Content starts

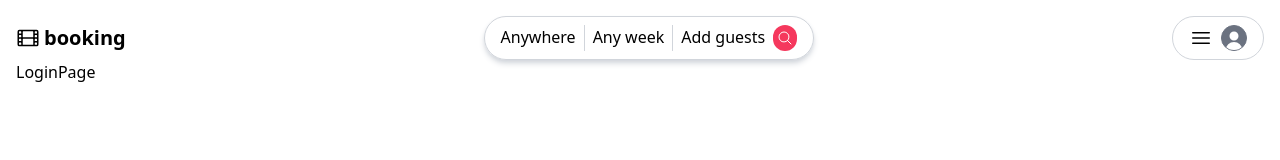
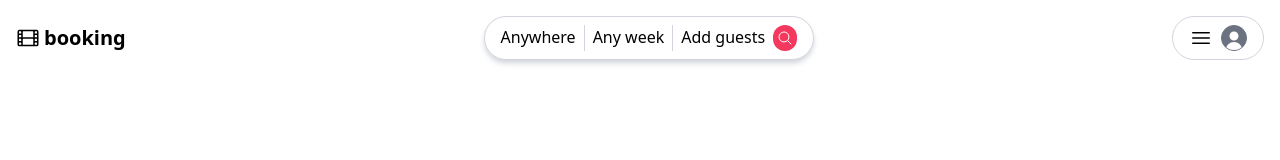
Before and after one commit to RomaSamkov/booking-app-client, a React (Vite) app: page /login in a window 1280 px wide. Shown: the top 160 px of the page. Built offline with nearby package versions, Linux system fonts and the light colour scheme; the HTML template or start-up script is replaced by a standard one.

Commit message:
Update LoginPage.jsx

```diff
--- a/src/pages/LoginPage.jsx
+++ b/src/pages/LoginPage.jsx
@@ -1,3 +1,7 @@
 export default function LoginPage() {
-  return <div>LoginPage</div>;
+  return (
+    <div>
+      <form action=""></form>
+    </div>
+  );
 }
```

Content ends
Content starts

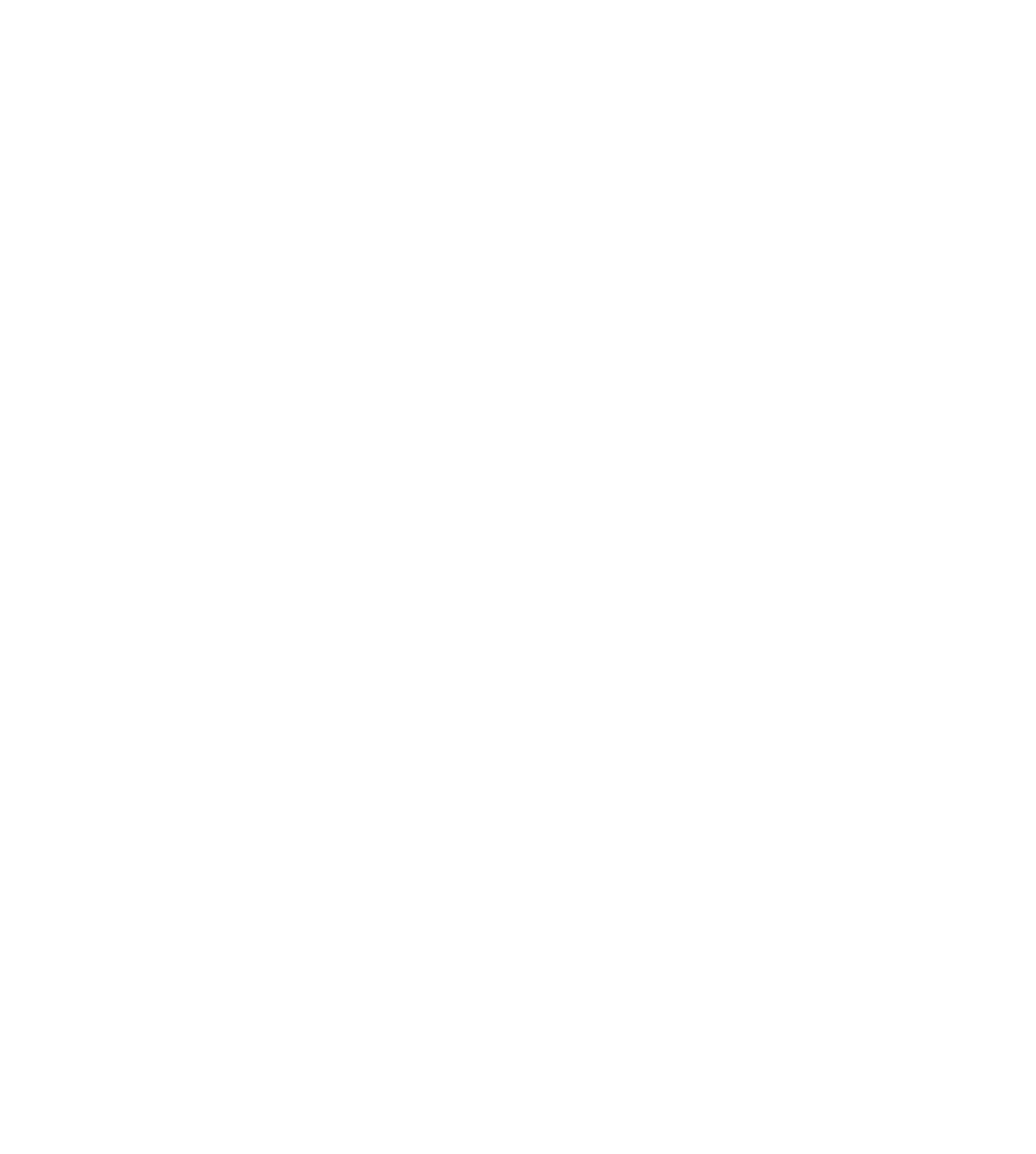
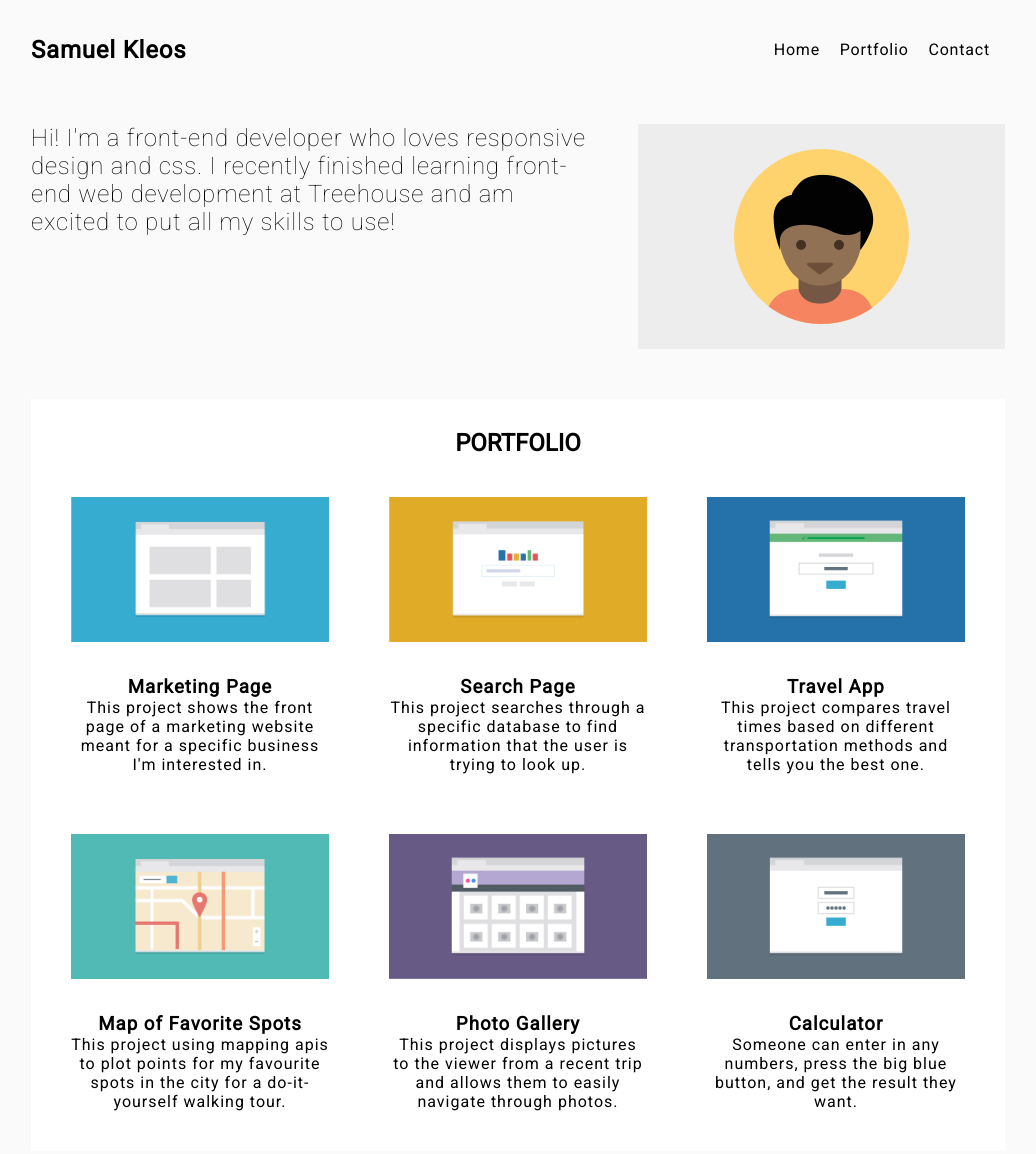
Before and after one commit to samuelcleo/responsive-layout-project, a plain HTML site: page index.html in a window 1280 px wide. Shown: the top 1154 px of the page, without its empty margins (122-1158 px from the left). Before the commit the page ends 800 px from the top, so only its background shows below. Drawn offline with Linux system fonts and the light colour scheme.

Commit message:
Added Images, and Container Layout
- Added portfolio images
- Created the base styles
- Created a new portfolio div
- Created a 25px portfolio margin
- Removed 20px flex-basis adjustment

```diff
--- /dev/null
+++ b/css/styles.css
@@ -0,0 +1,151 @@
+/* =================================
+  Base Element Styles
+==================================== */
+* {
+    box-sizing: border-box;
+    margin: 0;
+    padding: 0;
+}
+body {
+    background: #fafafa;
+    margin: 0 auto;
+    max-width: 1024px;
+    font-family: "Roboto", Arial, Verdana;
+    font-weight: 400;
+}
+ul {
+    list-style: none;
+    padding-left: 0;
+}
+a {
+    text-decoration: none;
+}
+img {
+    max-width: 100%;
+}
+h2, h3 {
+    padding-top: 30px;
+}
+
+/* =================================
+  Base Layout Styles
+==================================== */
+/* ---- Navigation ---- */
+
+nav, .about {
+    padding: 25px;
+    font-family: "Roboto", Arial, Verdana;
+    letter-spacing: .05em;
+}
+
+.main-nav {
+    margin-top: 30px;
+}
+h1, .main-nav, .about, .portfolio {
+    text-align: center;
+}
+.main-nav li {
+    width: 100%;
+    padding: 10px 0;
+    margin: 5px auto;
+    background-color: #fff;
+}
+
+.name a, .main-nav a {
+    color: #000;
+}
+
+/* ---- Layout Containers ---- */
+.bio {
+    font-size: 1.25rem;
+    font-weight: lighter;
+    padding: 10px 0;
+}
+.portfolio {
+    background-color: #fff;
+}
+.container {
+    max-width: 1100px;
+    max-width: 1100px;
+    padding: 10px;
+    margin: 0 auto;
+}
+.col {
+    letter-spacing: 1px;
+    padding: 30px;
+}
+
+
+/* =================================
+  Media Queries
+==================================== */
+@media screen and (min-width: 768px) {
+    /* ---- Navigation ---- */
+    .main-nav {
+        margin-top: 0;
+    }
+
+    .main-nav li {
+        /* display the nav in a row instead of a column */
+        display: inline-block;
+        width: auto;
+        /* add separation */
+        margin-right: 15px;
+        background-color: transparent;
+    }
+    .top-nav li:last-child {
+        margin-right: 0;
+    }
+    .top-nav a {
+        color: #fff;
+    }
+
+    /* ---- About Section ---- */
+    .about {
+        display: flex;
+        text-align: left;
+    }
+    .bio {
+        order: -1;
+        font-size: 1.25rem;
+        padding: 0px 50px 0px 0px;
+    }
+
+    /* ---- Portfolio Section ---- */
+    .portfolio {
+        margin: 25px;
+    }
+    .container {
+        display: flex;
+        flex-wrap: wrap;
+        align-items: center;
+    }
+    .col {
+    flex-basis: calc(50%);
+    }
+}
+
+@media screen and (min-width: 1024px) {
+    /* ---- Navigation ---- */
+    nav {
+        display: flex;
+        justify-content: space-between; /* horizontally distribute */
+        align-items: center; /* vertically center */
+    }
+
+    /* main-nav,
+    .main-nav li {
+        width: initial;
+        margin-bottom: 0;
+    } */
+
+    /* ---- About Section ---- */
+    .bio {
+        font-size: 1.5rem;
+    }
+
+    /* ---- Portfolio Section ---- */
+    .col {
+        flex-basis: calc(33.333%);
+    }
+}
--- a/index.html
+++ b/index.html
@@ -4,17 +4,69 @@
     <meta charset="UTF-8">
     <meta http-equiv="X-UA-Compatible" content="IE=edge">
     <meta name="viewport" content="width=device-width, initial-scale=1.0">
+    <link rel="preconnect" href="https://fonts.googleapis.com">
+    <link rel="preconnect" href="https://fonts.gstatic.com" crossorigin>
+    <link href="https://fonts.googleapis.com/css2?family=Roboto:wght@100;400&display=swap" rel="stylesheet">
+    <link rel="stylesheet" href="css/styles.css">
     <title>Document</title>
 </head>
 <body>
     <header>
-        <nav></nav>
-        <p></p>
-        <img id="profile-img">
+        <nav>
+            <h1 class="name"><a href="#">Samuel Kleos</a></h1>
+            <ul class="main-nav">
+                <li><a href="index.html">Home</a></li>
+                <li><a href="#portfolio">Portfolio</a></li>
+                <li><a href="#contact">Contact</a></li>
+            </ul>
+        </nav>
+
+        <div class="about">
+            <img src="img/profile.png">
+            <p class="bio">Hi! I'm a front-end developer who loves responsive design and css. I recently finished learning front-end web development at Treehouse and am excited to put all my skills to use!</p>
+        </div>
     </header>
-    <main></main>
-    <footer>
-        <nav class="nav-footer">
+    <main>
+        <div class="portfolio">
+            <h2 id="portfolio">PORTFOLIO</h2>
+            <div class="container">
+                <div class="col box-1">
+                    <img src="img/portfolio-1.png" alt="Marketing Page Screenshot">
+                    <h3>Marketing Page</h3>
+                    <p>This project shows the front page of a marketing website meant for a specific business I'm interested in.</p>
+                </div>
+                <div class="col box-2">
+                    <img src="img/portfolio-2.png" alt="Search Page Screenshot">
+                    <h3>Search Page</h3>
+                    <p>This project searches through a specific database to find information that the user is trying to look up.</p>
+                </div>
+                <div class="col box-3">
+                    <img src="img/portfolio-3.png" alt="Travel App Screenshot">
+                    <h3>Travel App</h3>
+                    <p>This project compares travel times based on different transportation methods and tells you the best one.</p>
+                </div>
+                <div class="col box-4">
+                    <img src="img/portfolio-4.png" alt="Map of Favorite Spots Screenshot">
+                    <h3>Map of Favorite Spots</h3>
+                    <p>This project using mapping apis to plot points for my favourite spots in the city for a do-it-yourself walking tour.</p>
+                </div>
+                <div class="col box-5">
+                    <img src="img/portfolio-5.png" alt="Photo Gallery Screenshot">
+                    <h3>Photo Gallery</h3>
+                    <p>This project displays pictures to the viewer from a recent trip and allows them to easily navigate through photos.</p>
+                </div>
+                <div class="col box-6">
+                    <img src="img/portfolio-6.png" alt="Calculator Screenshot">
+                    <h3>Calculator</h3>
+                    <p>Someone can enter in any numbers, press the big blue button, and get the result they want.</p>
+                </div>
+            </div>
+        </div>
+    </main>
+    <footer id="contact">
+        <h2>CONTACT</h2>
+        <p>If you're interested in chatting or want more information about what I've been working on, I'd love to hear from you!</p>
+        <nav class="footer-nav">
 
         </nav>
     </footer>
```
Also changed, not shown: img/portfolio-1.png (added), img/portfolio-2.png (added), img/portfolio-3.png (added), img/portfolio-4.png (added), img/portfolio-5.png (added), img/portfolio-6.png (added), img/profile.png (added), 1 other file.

Content ends
Content starts

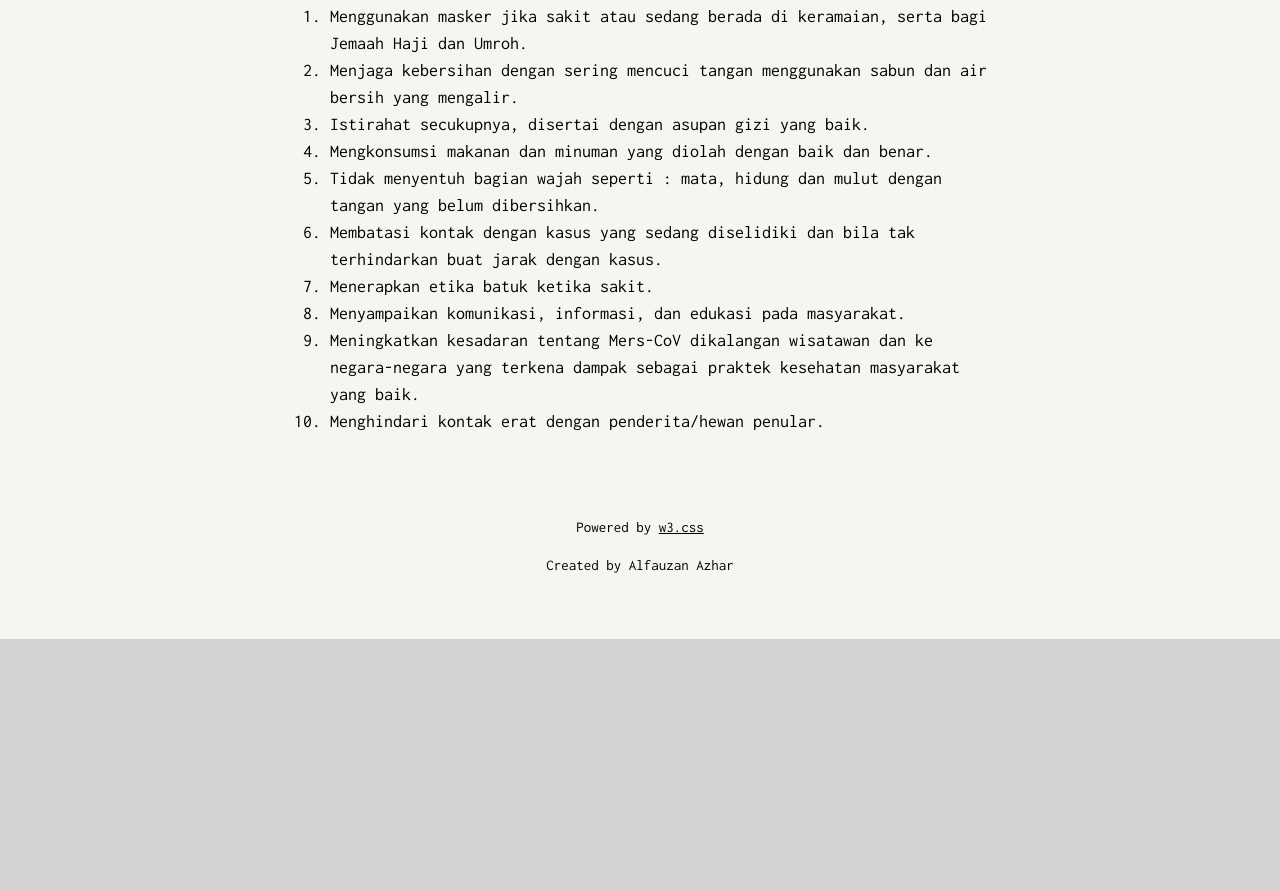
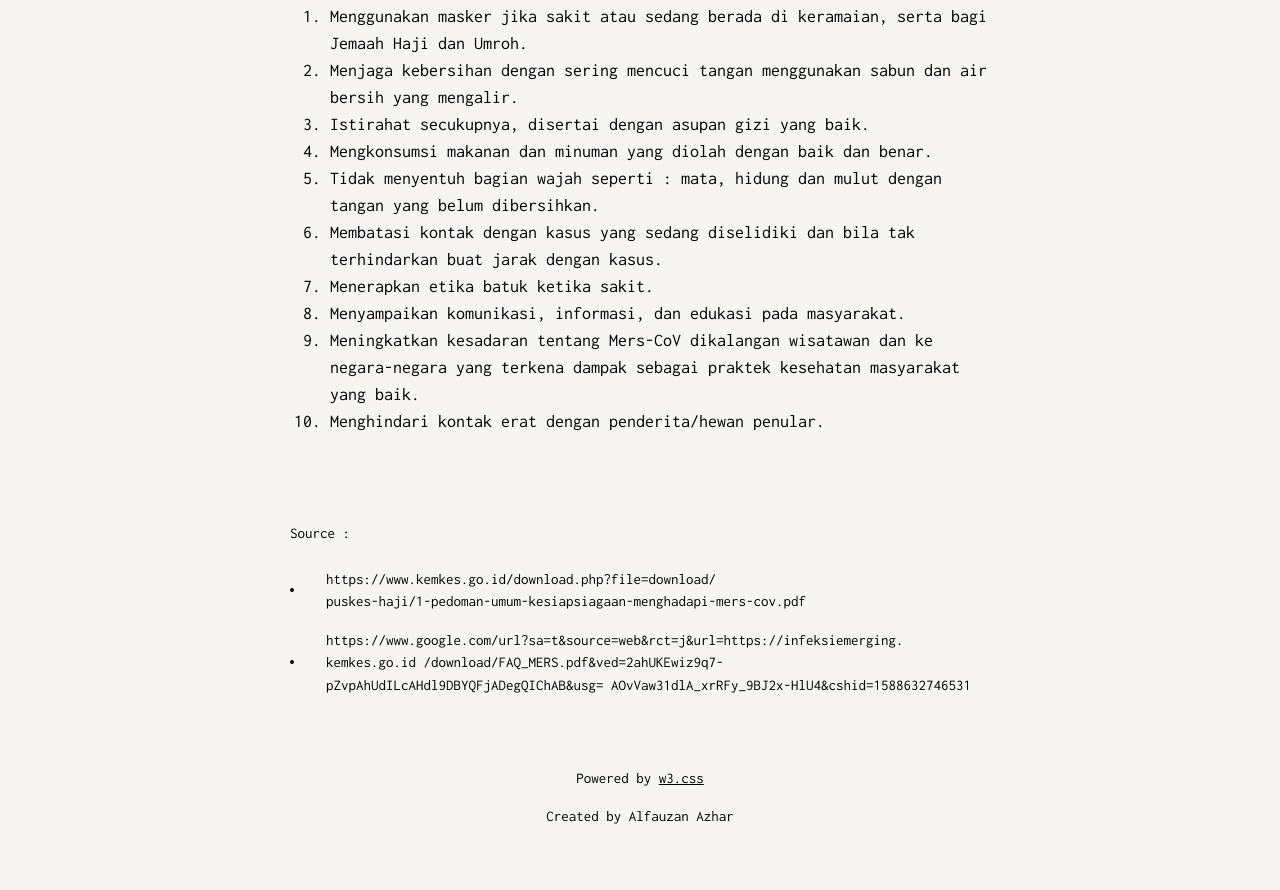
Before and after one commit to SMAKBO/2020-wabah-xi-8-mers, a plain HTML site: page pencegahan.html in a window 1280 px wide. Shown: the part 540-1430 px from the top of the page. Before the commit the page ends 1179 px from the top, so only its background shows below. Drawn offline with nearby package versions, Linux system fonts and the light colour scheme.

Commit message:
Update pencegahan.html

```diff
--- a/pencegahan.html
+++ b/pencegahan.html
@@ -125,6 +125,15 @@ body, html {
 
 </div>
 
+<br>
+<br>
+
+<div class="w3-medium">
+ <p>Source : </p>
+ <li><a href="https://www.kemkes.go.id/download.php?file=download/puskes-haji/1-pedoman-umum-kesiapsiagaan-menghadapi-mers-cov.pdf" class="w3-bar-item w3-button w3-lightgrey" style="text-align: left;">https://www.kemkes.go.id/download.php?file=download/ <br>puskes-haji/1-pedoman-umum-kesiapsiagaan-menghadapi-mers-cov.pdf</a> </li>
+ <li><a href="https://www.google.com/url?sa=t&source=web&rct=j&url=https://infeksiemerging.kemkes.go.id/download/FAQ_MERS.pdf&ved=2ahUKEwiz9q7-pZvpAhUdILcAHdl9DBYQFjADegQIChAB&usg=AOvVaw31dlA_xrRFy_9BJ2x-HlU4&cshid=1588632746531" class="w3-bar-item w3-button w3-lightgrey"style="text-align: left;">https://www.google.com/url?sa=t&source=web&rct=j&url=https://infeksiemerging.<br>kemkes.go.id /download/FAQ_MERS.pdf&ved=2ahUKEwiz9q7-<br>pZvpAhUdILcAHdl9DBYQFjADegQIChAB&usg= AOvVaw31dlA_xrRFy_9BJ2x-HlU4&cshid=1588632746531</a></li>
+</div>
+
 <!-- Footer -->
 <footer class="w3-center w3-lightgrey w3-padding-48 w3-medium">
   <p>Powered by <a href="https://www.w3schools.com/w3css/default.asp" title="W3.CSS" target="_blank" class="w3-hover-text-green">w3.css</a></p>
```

Content ends

- _Activity_
Single out each line of the records above with the string "preconnect" in it, and copy it.

- _Written answer_
+    <link rel="preconnect" href="https://fonts.googleapis.com">
+    <link rel="preconnect" href="https://fonts.gstatic.com" crossorigin>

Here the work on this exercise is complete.